Therefore, this letter’s objective, while it may be somewhat self-serving, asks you to fulfill your role as a member of Congress by urging the FDA to accelerate review of NOH treatments and support the goals of the Treat NOH Coalition who seeks to advance the development and approval of treatments for NOH.  These goals of the Coalition are spelled out o

Thank you for your time and attention to this correspondence:"

Thursday, October 18, 2012

Post 56 - Just How Fat Is This Guy Gonna Get?

When I started this humble blog in August of 2009, I weighed somewhere around 150 pounds, the same weight I carried for many years, especially since replacing my highly caloric lunches with a cup of yogurt and an apple. Of course, I was always on the go somewhere, in particular since landing a training consultant’s job which involved lots of travel and prep work.      

 At the beginning of 2012, after about five years or more of dealing with the effects of this damned disease, I noticed a continual weight gain until today I tip the scales at a robust 175 pounds, the heaviest I’ve ever been.

 Some of this excessive poundage I can attribute to a loss of mobility which has caused me to spend more of my time in a wheelchair BUT, when the gain began to worry me, about 10 pounds ago, I watched my diet more closely and found that my intake was still quite moderate.  Fran, my resident nutritionist, who, while using the techniques of Weight Watchers, has shed about 25-30 pounds, which is suspiciously exactly what I’ve gained, can attest to my portion control and other dietary restraints.  Yet, still I keep on gaining!

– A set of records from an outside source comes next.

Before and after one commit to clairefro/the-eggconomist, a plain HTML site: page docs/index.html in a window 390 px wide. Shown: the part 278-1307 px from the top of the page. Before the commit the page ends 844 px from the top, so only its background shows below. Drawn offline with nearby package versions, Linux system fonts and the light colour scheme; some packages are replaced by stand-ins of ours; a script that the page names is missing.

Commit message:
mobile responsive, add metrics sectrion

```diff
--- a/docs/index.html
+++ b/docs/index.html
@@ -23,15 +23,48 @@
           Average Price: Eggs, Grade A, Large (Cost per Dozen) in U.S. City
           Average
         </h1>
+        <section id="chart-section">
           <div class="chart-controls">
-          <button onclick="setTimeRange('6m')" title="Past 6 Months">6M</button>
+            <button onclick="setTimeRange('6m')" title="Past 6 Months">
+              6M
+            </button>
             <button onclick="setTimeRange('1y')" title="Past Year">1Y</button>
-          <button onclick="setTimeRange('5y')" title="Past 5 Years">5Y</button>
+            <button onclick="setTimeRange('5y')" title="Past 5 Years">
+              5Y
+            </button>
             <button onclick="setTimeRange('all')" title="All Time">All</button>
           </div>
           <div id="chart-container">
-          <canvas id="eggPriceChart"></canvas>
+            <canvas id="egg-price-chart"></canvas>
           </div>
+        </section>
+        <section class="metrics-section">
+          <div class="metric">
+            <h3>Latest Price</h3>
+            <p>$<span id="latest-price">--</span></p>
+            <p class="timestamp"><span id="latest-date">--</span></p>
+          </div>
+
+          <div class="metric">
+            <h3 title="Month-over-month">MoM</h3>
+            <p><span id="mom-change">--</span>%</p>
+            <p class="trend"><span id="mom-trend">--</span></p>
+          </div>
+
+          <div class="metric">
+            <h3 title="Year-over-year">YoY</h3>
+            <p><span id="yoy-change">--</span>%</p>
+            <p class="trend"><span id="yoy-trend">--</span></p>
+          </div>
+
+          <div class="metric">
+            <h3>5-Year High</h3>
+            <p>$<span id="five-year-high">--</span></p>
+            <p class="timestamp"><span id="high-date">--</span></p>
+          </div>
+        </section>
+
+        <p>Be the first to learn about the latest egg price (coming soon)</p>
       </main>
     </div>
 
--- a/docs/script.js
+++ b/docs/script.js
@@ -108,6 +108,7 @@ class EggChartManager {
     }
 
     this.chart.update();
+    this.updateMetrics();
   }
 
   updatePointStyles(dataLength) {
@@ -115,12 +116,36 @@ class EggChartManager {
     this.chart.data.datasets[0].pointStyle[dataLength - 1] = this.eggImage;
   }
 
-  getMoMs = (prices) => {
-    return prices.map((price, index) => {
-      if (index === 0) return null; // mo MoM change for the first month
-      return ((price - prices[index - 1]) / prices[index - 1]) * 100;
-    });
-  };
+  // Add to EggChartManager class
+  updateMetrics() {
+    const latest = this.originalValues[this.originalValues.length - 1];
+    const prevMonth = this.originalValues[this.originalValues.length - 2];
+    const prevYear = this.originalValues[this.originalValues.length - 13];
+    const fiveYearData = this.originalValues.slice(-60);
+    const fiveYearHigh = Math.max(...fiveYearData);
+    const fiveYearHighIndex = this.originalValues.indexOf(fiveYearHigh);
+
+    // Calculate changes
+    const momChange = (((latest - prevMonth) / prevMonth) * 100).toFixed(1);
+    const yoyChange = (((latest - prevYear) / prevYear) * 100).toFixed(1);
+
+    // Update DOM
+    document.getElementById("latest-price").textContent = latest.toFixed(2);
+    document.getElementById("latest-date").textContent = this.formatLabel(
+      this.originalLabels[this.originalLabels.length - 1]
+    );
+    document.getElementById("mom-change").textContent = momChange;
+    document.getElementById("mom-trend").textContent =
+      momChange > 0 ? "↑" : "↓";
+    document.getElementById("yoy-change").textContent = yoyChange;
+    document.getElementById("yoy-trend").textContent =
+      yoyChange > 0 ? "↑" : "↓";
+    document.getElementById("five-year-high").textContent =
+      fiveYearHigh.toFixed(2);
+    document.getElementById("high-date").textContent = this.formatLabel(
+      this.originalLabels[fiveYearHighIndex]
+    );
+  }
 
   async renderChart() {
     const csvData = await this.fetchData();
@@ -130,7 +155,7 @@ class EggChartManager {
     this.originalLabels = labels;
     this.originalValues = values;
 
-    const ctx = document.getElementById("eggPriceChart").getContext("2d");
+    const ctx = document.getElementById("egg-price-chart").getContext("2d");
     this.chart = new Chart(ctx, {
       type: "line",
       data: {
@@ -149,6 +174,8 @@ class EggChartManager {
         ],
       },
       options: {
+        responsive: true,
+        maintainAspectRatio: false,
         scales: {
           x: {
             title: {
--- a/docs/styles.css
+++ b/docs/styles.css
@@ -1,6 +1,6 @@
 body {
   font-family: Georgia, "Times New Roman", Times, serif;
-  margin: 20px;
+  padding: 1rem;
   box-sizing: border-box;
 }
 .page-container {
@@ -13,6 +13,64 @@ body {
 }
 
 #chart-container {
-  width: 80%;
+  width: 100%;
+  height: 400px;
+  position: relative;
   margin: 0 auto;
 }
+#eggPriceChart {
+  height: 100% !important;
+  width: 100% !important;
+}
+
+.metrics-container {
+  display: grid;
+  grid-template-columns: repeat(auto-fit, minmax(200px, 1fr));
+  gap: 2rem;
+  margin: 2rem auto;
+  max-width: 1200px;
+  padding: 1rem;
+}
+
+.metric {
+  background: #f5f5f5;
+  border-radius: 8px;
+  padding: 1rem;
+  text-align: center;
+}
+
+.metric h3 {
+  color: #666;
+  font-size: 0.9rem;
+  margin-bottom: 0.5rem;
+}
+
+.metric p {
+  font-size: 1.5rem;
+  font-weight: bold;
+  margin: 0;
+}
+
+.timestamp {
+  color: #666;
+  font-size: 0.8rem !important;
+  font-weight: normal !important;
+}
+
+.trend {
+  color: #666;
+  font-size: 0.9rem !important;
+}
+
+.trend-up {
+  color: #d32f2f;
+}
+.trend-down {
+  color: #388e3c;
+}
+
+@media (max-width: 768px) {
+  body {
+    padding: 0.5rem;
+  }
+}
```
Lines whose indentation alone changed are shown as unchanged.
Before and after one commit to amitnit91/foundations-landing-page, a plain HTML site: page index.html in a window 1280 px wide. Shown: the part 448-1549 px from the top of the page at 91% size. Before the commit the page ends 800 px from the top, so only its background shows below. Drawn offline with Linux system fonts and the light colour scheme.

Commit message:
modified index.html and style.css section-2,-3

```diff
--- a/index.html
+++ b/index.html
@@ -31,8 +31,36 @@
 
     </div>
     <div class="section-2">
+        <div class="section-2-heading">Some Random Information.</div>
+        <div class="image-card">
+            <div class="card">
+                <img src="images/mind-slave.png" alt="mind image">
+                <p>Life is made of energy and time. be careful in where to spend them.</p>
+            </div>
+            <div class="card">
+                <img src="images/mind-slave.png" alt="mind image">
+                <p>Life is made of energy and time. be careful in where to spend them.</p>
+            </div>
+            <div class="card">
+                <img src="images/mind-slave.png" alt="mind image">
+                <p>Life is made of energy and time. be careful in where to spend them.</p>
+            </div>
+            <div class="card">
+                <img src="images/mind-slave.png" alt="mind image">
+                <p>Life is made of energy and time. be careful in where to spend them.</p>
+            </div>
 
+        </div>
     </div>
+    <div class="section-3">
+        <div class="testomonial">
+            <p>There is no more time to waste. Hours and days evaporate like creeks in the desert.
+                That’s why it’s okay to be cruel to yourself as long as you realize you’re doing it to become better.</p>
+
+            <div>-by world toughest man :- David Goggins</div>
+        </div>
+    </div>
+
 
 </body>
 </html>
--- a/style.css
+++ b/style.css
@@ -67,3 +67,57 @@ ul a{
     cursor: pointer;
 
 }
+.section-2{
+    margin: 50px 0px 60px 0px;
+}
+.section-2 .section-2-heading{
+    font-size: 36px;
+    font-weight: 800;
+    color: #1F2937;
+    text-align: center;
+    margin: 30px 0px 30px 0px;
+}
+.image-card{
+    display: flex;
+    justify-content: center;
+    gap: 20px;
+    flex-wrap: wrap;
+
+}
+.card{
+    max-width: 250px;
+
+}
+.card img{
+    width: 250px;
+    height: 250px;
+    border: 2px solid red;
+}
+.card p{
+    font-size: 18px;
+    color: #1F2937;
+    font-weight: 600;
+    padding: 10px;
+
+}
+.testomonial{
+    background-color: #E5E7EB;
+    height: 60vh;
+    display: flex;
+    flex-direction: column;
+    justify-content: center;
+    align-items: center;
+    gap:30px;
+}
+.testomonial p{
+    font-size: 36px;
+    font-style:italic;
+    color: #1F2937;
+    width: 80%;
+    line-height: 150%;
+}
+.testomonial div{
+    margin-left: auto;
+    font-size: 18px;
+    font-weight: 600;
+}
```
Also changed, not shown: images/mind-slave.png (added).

 My “girth enhancement” is becoming more problematic in a number of ways. First, Financial – Fran has bought me a bunch of “big boy” clothes based around size 36 pants and XL tee shirts to accommodate my increasing waist size and expanding pot belly.  Second, Physical – extra pounds, in particular around the middle, are very uncomfortable, especially when trying to get comfortable in a wheelchair or other piece of standard furniture – the “’belly” always seems in the way. And third, Psychological – simply put, I dislike this extra weight, don’t like how it looks, and am anxious to lose it.

 I took a look at the side-effects of the medications I’m taking and found that one, Florinef, (fludrocortisone) which is prescribed for low blood pressure, helps raise one’s pressure thru the retention of salt and water – in fact, some people mention the Florinef ”fluff” which describes unwanted weight gain.  I’ll discuss this with my GP, but I already know what he’ll say.  “You’ll need the extra pounds in case you’re hospitalized from a fall or with aspiration pneumonia and are likely to lose weight.” A big help, he is.

So maybe I’m stuck with these extra 25-30 pounds or maybe I can shed some or all of them.  I’ll keep you posted. If any other MSA’ers would like to comment, I’d appreciate hearing from you – either comment here or e-mail me privately at